Scott McAlpine hates light rail and seemingly everyone who’s come near Portland City Hall. Sports promoter Brian Parrott wants to bring the Winter Olympics to Mount Hood and not one but two riverboat casinos to the Willamette River. Jeri Williams is a city employee with a powerful personal story of escaping a life of forced prostitution. She skipped her WW endorsement interview.
Worst thing Novick has done for money: Representing a company during a stint in labor law, Novick helped deny unemployment benefits to laid-off workers.
City of Portland Charter Amendments
Ballot Measures 26-126 through 26-134
In 2007, voters approved a measure requiring the City Council to convene a charter review commission at least every decade. The charter had not been updated in nearly 80 years, and some believe its out-of-date approaches to governing Portland are obstacles to meaningful city government reform.
But leaders of the 19-member commission say the City Council asked them to focus only on “housekeeping” matters, leaving a future panel to look at real change. This pressure from an undermining Council has meant such ideas as district-based elections and an independent utility-rate commission fell off the table.
The nine amendments the commission did propose seek to delete offensive, unconstitutional or unenforceable language from the charter. The measures would, for example, revoke the City Council’s power to ban “obscene matter, including books” and regulate “begging upon the streets,” and the requirement that the Council find jobs for “vagrants and paupers.”
Other changes are more substantive. One would remove a $2,000 “secret service” mayoral slush fund that requires “no supporting documentation of expenditures.” OK, that one clearly shouldn’t be on the books.
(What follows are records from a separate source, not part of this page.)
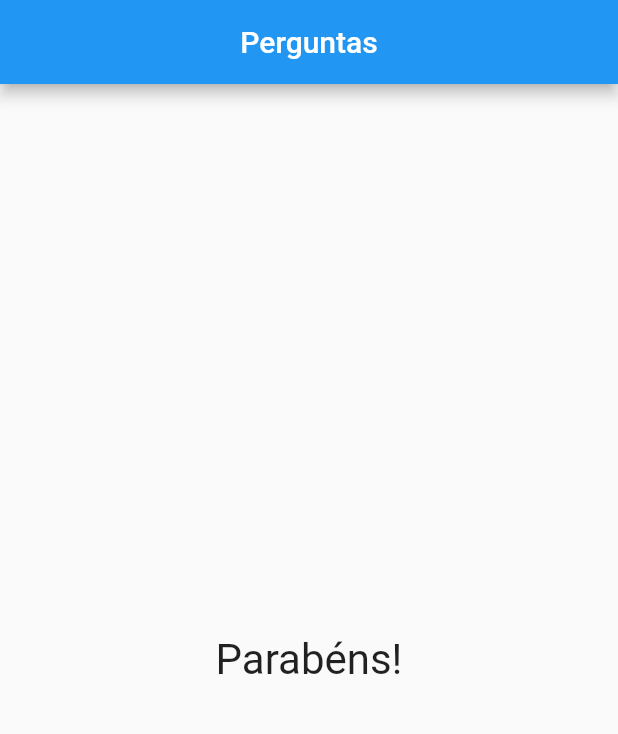
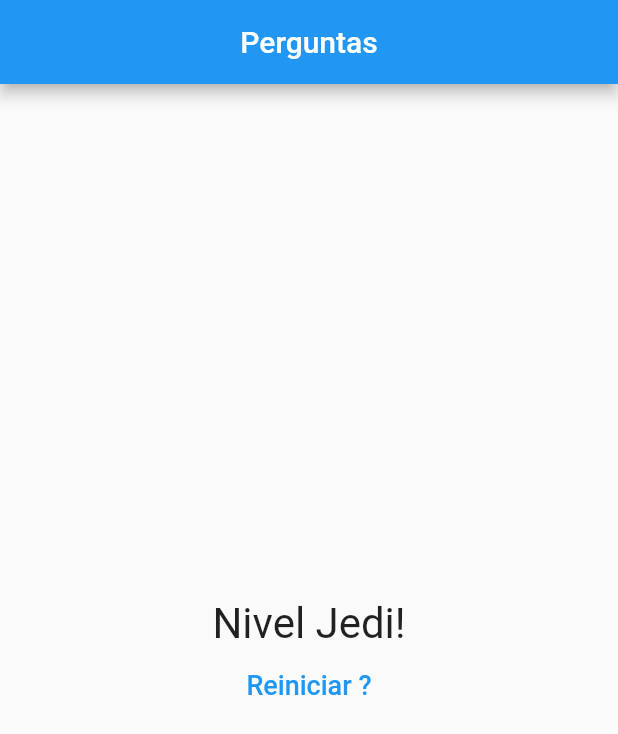
Before and after one commit to angeloconfer/coder_flutter, a Flutter app: the screen it shows after launch, after a tap on "Preto", after a tap on "Cobra", after a tap on "Carol", on a phone screen of 412 x 824 dp. Shown: the top 734 px of the screen. Run offline on Flutter 3.47's test engine with Material 2 defaults, Android fonts, the phone set to English and light mode, and no system bars.

Commit message:
projeto_perguntas

```diff
--- a/projeto_perguntas/lib/main.dart
+++ b/projeto_perguntas/lib/main.dart
@@ -10,36 +10,62 @@ class PerguntaApp extends StatefulWidget {
 }
 
 class _PerguntaAppState extends State<PerguntaApp> {
-
   final List<Map<String, Object>> _perguntas = const [
     {
       'texto': 'Qual é a sua cor favorita ?',
-      'respostas': ['Preto', 'Vermelho', 'Verde', 'Branco'],
+      'respostas': [
+        {'texto': 'Preto', 'pontuacao': 10},
+        {'texto': 'Vermelho', 'pontuacao': 5},
+        {'texto': 'Verde', 'pontuacao': 3},
+        {'texto': 'Branco', 'pontuacao': 1},
+      ],
     },
     {
       'texto': 'Qual é a sua animal favorita ?',
-      'respostas': ['Coelho', 'Cobra', 'Lagarto', 'Tigre'],
+      'respostas': [
+        {'texto': 'Coelho', 'pontuacao': 10},
+        {'texto': 'Cobra', 'pontuacao': 5},
+        {'texto': 'Lagarto', 'pontuacao': 3},
+        {'texto': 'Tigre', 'pontuacao': 1},
+      ],
     },
     {
       'texto': 'Qual é a sua instrutor favorito ?',
-      'respostas': ['Maria', 'Angelo', 'Carol', 'Betina'],
+      'respostas': [
+        {
+          'texto': 'Maria',
+          'pontuacao': 10,
+        },
+        {'texto': 'Angelo', 'pontuacao': 5},
+        {'texto': 'Carol', 'pontuacao': 3},
+        {'texto': 'Betina', 'pontuacao': 1},
+      ],
     },
-   ];
+  ];
 
-   var _perguntaSelecionada = 0;
+  var _perguntaSelecionada = 0;
+  var _pontuacaoTotal = 0;
 
-   bool get temPerguntaSelecionada {
+  bool get temPerguntaSelecionada {
     return _perguntaSelecionada < _perguntas.length;
-   }
+  }
 
-   void _responder() {
+  void _responder(int pontuacao) {
     if (temPerguntaSelecionada) {
       setState(
         () {
           _perguntaSelecionada++;
+          _pontuacaoTotal += pontuacao;
         },
       );
     }
+  }
+
+  void _reiniciarQuestionario(){
+    setState(() {
+      _perguntaSelecionada = 0;
+      _pontuacaoTotal = 0;
+    });
   }
 
   @override
@@ -60,7 +86,7 @@ class _PerguntaAppState extends State<PerguntaApp> {
                 perguntaSelecionada: _perguntaSelecionada,
                 quandoResponder: _responder,
               )
-            : Resultado(),
+            : Resultado(_pontuacaoTotal,_reiniciarQuestionario),
       ),
     );
   }
--- a/projeto_perguntas/lib/questionario.dart
+++ b/projeto_perguntas/lib/questionario.dart
@@ -5,7 +5,7 @@ import 'resposta.dart';
 class Questionario extends StatelessWidget {
   final List<Map<String, Object>> perguntas;
   final int perguntaSelecionada;
-  final void Function() quandoResponder;
+  final void Function(int) quandoResponder;
 
   // @requiered == exige que os paramêtros sejem preenchidos
   Questionario({
@@ -21,7 +21,7 @@ class Questionario extends StatelessWidget {
   @override
   Widget build(BuildContext context) {
     // ABORDAGEM DECLARATIVA
-    List<String> respostas = temPerguntaSelecionada
+    List<Map<String, Object>> respostas = temPerguntaSelecionada
         ? perguntas[perguntaSelecionada]['respostas']
         : null;
 
@@ -32,7 +32,12 @@ class Questionario extends StatelessWidget {
     return Column(
       children: <Widget>[
         Questao(perguntas[perguntaSelecionada]['texto']),
-        ...respostas.map((t) => Resposta(t, quandoResponder)).toList(),
+        ...respostas.map((resp) {
+          return Resposta(
+            resp['texto'],
+            () => quandoResponder(resp['pontuacao']),
+          );
+        }).toList(),
       ],
     );
   }
--- a/projeto_perguntas/lib/resultado.dart
+++ b/projeto_perguntas/lib/resultado.dart
@@ -1,13 +1,45 @@
 import 'package:flutter/material.dart';
 
 class Resultado extends StatelessWidget {
+  final int pontuacao;
+  final void Function() quandoReiniciarQuestionario;
+
+  Resultado(this.pontuacao, this.quandoReiniciarQuestionario);
+
+  String get fraseResultado {
+    if (pontuacao < 8) {
+      return 'Parabens !';
+    } else if (pontuacao < 12) {
+      return 'Você é bom!';
+    } else if (pontuacao < 16) {
+      return 'Impressionante!';
+    } else {
+      return 'Nivel Jedi!';
+    }
+  }
+
   @override
   Widget build(BuildContext context) {
-    return Center(
-      child: Text(
-        'Parabéns!',
-        style: TextStyle(fontSize: 28),
-      ),
+    return Column(
+      mainAxisAlignment: MainAxisAlignment.center,
+      children: <Widget>[
+        Center(
+          child: Text(
+            fraseResultado,
+            style: TextStyle(fontSize: 28),
+          ),
+        ),
+        FlatButton(
+          onPressed: quandoReiniciarQuestionario,
+          child: Text(
+            'Reiniciar ?',
+            style: TextStyle(
+              fontSize: 18,
+            ),
+          ),
+          textColor: Colors.blue,
+        )
+      ],
     );
   }
 }
```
But even if the next mayor spends that $2,000 on bacon sandwiches, cocaine and pay-per-view UFC matches, it won’t be as big a waste of time or money as the hamstrung charter commission. We deserve a real debate on the charter. We say vote “no” on all of these measures as a loud message to the Council: Don’t come back until you have something meaningful.